Mesothelioma Death Raises Concerns Over Workplace in Birmingham

Birmingham, England—A former plant worker has been diagnosed with the deadly asbestos cancer mesothelioma, leading to speculation that there could be hundreds of additional cases in other workers from the same facility.

Kelvin Parker, 54, was diagnosed in August 2007 with malignant mesothelioma, an aggressive cancer which is nearly always linked to previous exposure to the toxic mineral asbestos. Parker died in November 2008. Sandwell Coroner Robin Balmain issued a verdict of death due to industrial disease.

Parker is believed to have suffered the exposure to asbestos-containing materials in the 1970s and 1980s, when he worked for TIS Modular Structures, on a long-term contract at a Rover Longbridge site, fitting suspended ceilings.

In a lawsuit which he filed before his death, and which his family has vowed to continue pursuing, Parker claimed that his employers did not provide him with masks, respirators or protective clothing, and that they failed to warn him about the hazards of the asbestos with which he worked.

Asbestos, well known for its insulation and fireproofing capabilities, also happens to be extremely strong and durable. It can be mixed with many different materials, including concrete, plastics, fabric and metals, and has been widely employed in industrial workplaces during the majority of the twentieth century. It can pose a severe health problem to workers in those facilities, however, when it becomes broken or instable; when this happens, the microscopic fibers become respirable and then burrow deep into the lungs and mesothelium – a sheath covering and protecting the body’s organs. This can lead to mesothelioma, a rare form of cancer that can take up to 50 years to develop and become symptomatic.

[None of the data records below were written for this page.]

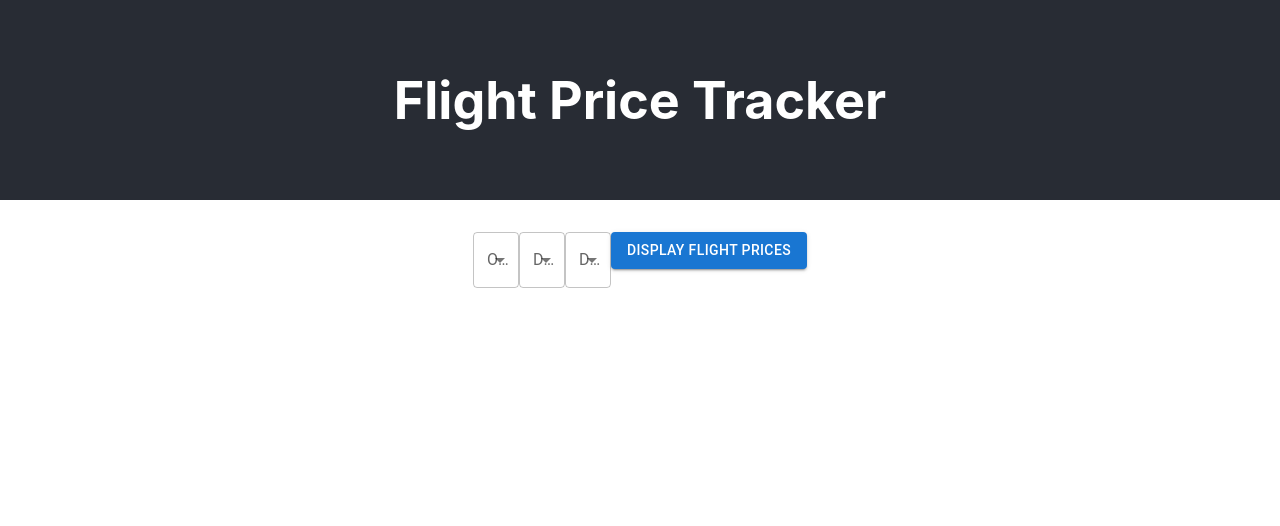
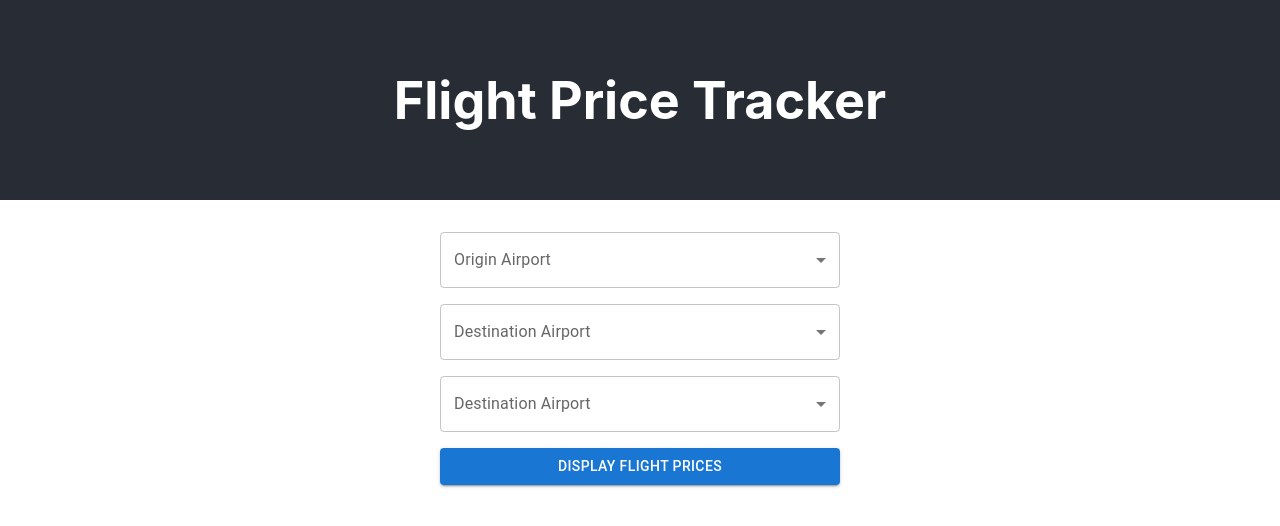
Before and after one commit to BeckyLashua/flight-price-tracker, a React (Create React App) app in the folder client/: page / in a window 1280 px wide. Shown: the top 526 px of the page. Built offline with nearby package versions, Linux system fonts and the light colour scheme.

Commit message:
fixed errors in form display and sizing

```diff
--- a/client/src/RetrievalForm.js
+++ b/client/src/RetrievalForm.js
@@ -23,6 +23,7 @@ const RetrievalForm = () => {
 
   const handleSubmit = async (e) => {
     e.preventDefault();
+    setError('');
     setLoading(true);
     setShowChart(false);
 
@@ -63,7 +64,7 @@ const RetrievalForm = () => {
   return (
     <Box sx={{ mt: 4 }}>
       <form onSubmit={handleSubmit}>
-        <Box>
+        <Box sx={{ display: 'flex', flexDirection: 'column', gap: 2, maxWidth: 400, margin: '0 auto' }}>
           <FormControl>
               <InputLabel id="origin">Origin Airport</InputLabel>
               <Select
```
Also changed, not shown: 1 other file (tests, documents, lock files or other folders).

Solicitors from the firm representing Parker’s family have warned that there may be hundreds of additional diagnoses of mesothelioma and other asbestos-related diseases in other Longbridge workers, and are asking anyone who worked with Parker in the past to step forward with any information they may have.